Tan’s group revealed that ~70% of existing papers do not report the settings of plate-reader assays. Furthermore, those who did report the settings often use fundamentally different ones than others in their field. They then demonstrated the impact of these settings on bacterial growth, gene expression, biofilm formation, response to antibiotics, and performance of synthetic DNA promoters. Their results show that without consistent, accurate reporting and standardization of plate-reader protocols, reproducibility will likely remain low in high-throughput experiments using plate-readers. The work also provides data for the setup of plate-reader protocols for synthetic biology and antibiotic experiments.

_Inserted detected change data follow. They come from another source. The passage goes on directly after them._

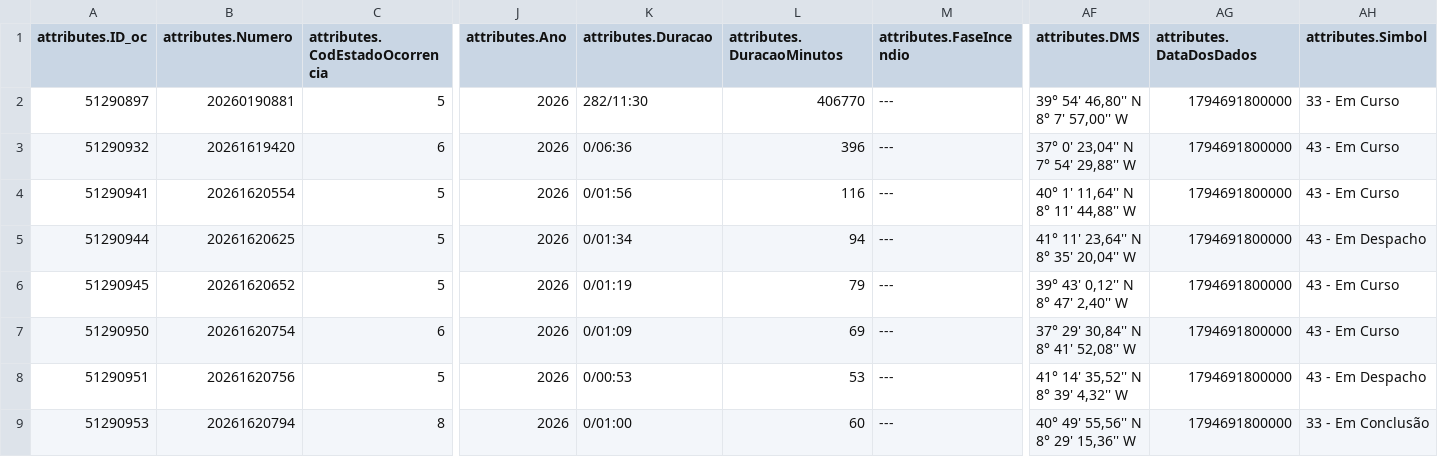
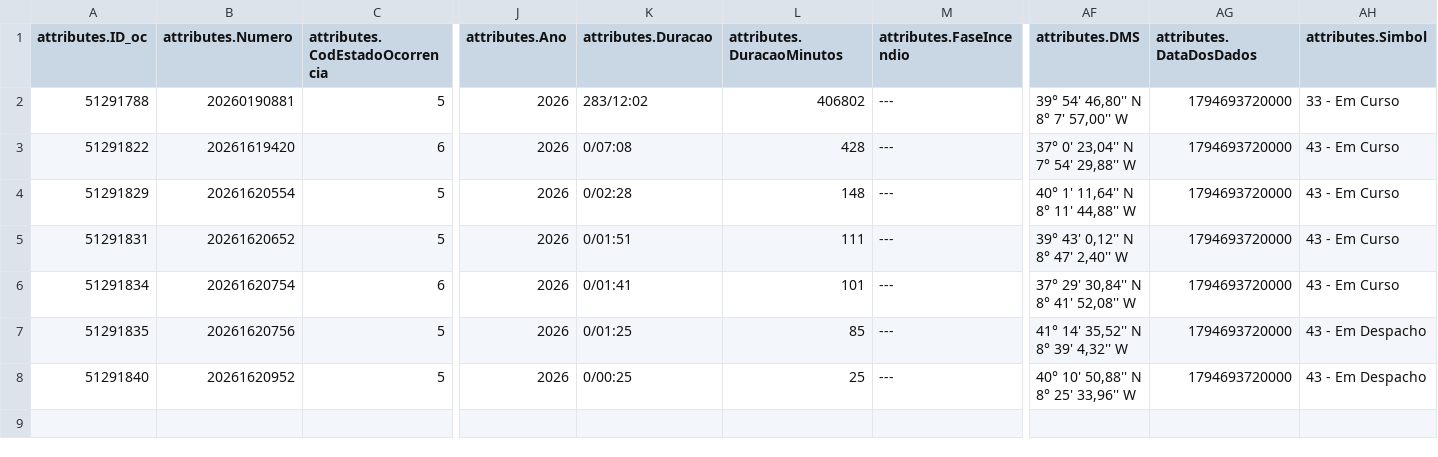
Before and after one commit to CatiaBarros/occurrence-data-collector, a CSV file: Ocorrencias_mau_tempo.csv, drawn as a sheet; only a part is shown, gaps mark what is left out; removed rows and columns are numbered as before the commit, all else as after; rows hold the shown columns only; the diff names each change by its address in the sheet, - before the commit and + after, or states it on an @@ line.

```diff
--- a/Ocorrencias_mau_tempo.csv
+++ b/Ocorrencias_mau_tempo.csv
-A2 (attributes.ID_oc): 51290897
+A2 (attributes.ID_oc): 51291788
-K2 (attributes.Duracao): 282/11:30
+K2 (attributes.Duracao): 283/12:02
-L2 (attributes.DuracaoMinutos): 406770
+L2 (attributes.DuracaoMinutos): 406802
-AG2:AG4 (attributes.DataDosDados): 1794691800000
+AG2:AG4 (attributes.DataDosDados): 1794693720000
-A3 (attributes.ID_oc): 51290932
+A3 (attributes.ID_oc): 51291822
-K3 (attributes.Duracao): 0/06:36
+K3 (attributes.Duracao): 0/07:08
-L3 (attributes.DuracaoMinutos): 396
+L3 (attributes.DuracaoMinutos): 428
-A4 (attributes.ID_oc): 51290941
+A4 (attributes.ID_oc): 51291829
-K4 (attributes.Duracao): 0/01:56
+K4 (attributes.Duracao): 0/02:28
-L4 (attributes.DuracaoMinutos): 116
+L4 (attributes.DuracaoMinutos): 148
-row 5: 51290944 | 20261620625 | 5 | 2026 | 0/01:34 | 94 | --- | 41° 11' 23,64'' N 8° 35' 20,04'' W | 1794691800000 | 43 - Em Despacho
-A5 (attributes.ID_oc): 51290945
+A5 (attributes.ID_oc): 51291831
-K5 (attributes.Duracao): 0/01:19
+K5 (attributes.Duracao): 0/01:51
-L5 (attributes.DuracaoMinutos): 79
+L5 (attributes.DuracaoMinutos): 111
-AG5:AG7 (attributes.DataDosDados): 1794691800000
+AG5:AG7 (attributes.DataDosDados): 1794693720000
-A6 (attributes.ID_oc): 51290950
+A6 (attributes.ID_oc): 51291834
-K6 (attributes.Duracao): 0/01:09
+K6 (attributes.Duracao): 0/01:41
-L6 (attributes.DuracaoMinutos): 69
+L6 (attributes.DuracaoMinutos): 101
-A7 (attributes.ID_oc): 51290951
+A7 (attributes.ID_oc): 51291835
-K7 (attributes.Duracao): 0/00:53
+K7 (attributes.Duracao): 0/01:25
-L7 (attributes.DuracaoMinutos): 53
+L7 (attributes.DuracaoMinutos): 85
-row 9: 51290953 | 20261620794 | 8 | 2026 | 0/01:00 | 60 | --- | 40° 49' 55,56'' N 8° 29' 15,36'' W | 1794691800000 | 33 - Em Conclusão
+row 8: 51291840 | 20261620952 | 5 | 2026 | 0/00:25 | 25 | --- | 40° 10' 50,88'' N 8° 25' 33,96'' W | 1794693720000 | 43 - Em Despacho
```
Also changed, not shown: Ocorrencias_incendio.csv, dados_prociv_expanded.csv, 1 other file.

“As an engineer working the field of synthetic biology, I find it extremely important that synthetic biological parts work in a predictable and reproducible way. In this way, synthetic biological systems can be engineered a priori like an electrical engineer would design a circuit or a civil engineer would design a building,” said Chavez.

Senior author Cheemeng Tan added, “Our work demonstrates that to achieve a priori design of synthetic biology, the field needs to focus on the environment we impose on the system as much as we focus on its design. My hope is that this paper can be used to create a set of standards that synthetic biologists use in creating and testing new systems.”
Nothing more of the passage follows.